GOP congressman launches group to limit Whitmer's emergency powers
Lansing — U.S. Rep. Paul Mitchell, R-Dryden, has formed a ballot committee aimed at collecting signatures to restrict the unilateral emergency powers that Gov. Gretchen Whitmer used to combat COVID-19.
A week ago, Mitchell, who was first elected to the U.S House in 2016, announced a lawsuit against Whitmer, alleging her executive orders had violated his rights. Now, he's formed a ballot committee, Say Yes to MI Constitution, which could initiate a proposal to go before the Legislature.
If the group collects more than 340,000 signatures, its proposal could gain the approval of the Republican-controlled Legislature and wouldn't need Whitmer's signature to become law.
"Michiganders elect members of the Legislature to represent them in our government," Mitchell said in a statement. "Unfortunately, Gov. Whitmer is misusing her powers to rewrite laws, court decisions and insists she can dial up these powers whenever she sees fit.
"That is not the way our Michigan Constitution works and I am forming this ballot committee to make that crystal clear. The Legislature and the people of Michigan should always have a voice."
Whitmer has said she's using her executive powers to protect people's lives "whether you agree with me or not." And Democrats have labeled discussed attempts to change the state law that grants the governor emergency powers "playing politics."
According to a press release, Mitchell will announce coalition members and specific ballot language in the future. It usually takes campaigns about six months to gather the needed signatures for such an effort.
Last week, Senate Majority Leader Mike Shirkey, R-Clarklake, called for a petition drive to repeal the 1945 law that allows Whitmer to declare a state of emergency but doesn't appear to give the Legislature input on the matter.
The emergency declaration allows the governor to issue unilateral orders, like the stay-at-home restriction.

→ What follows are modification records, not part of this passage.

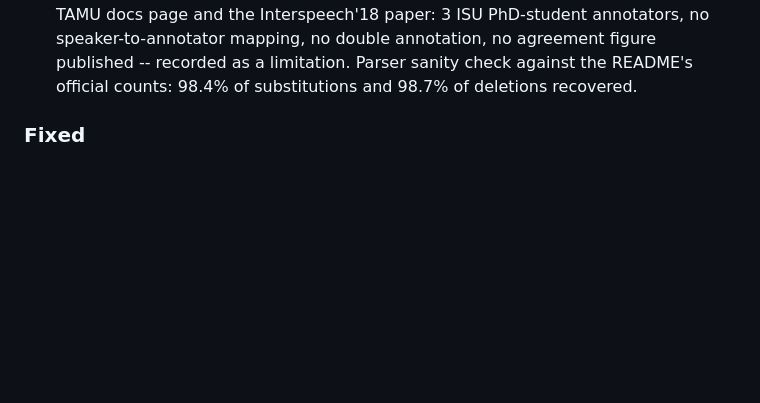
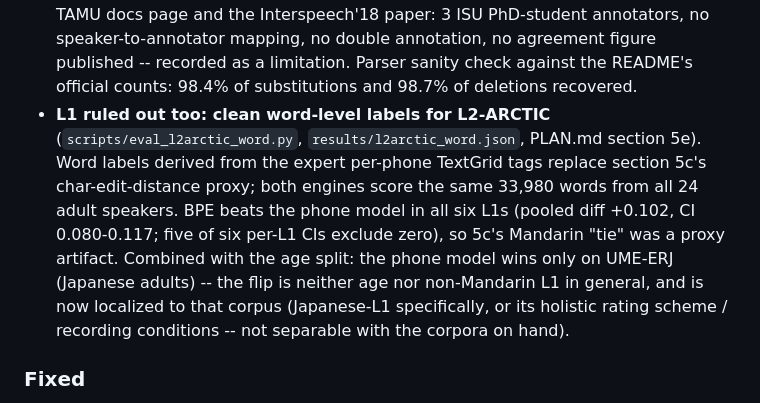
Before and after one commit to bagustris/proscor, a Markdown page: CHANGELOG.md, the part around the change. Rendered like a GitHub page; blank space fills up the shorter version.

```diff
--- a/CHANGELOG.md
+++ b/CHANGELOG.md
@@ -171,6 +171,18 @@ and this project adheres to [Semantic Versioning](https://semver.org/spec/v2.0.0
   figure published -- recorded as a limitation. Parser sanity check
   against the README's official counts: 98.4% of substitutions and
   98.7% of deletions recovered.
+- **L1 ruled out too: clean word-level labels for L2-ARCTIC**
+  (`scripts/eval_l2arctic_word.py`, `results/l2arctic_word.json`,
+  PLAN.md section 5e). Word labels derived from the expert per-phone
+  TextGrid tags replace section 5c's char-edit-distance proxy; both
+  engines score the same 33,980 words from all 24 adult speakers. BPE
+  beats the phone model in all six L1s (pooled diff +0.102, CI
+  0.080-0.117; five of six per-L1 CIs exclude zero), so 5c's Mandarin
+  "tie" was a proxy artifact. Combined with the age split: the phone
+  model wins only on UME-ERJ (Japanese adults) -- the flip is neither
+  age nor non-Mandarin L1 in general, and is now localized to that
+  corpus (Japanese-L1 specifically, or its holistic rating scheme /
+  recording conditions -- not separable with the corpora on hand).
 
 ### Fixed
 - `proscor/tts.py`: `synthesize()` passed `audio_prompt`/`audio_prompt_text`
```
Also changed, not shown: PLAN.md (+61 -2 lines).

"I think it’s probably the No. 1 priority right now," Shirkey said during a radio appearance. "That allows true representative government ... to take over."
Republicans in the Legislature filed a lawsuit Wednesday, challenging Whitmer's emergency powers in state court. Mitchell's new ballot committee, Say Yes to MI Constitution, officially formed Tuesday, according to state records.
Mitchell, a businessman by trade, spent nearly $3 million self financing his 2016 campaign for the U.S. House. He led a group in 2015 that opposed a statewide ballot proposal to increase the sales tax to boost road funding. That proposal was championed by former GOP Gov. Rick Snyder
"Just as I did in 2015 with Proposal 1 when there was a Republican governor, I will again lead the charge to inform Michigan voters about policies that are unconstitutional," Mitchell said Monday.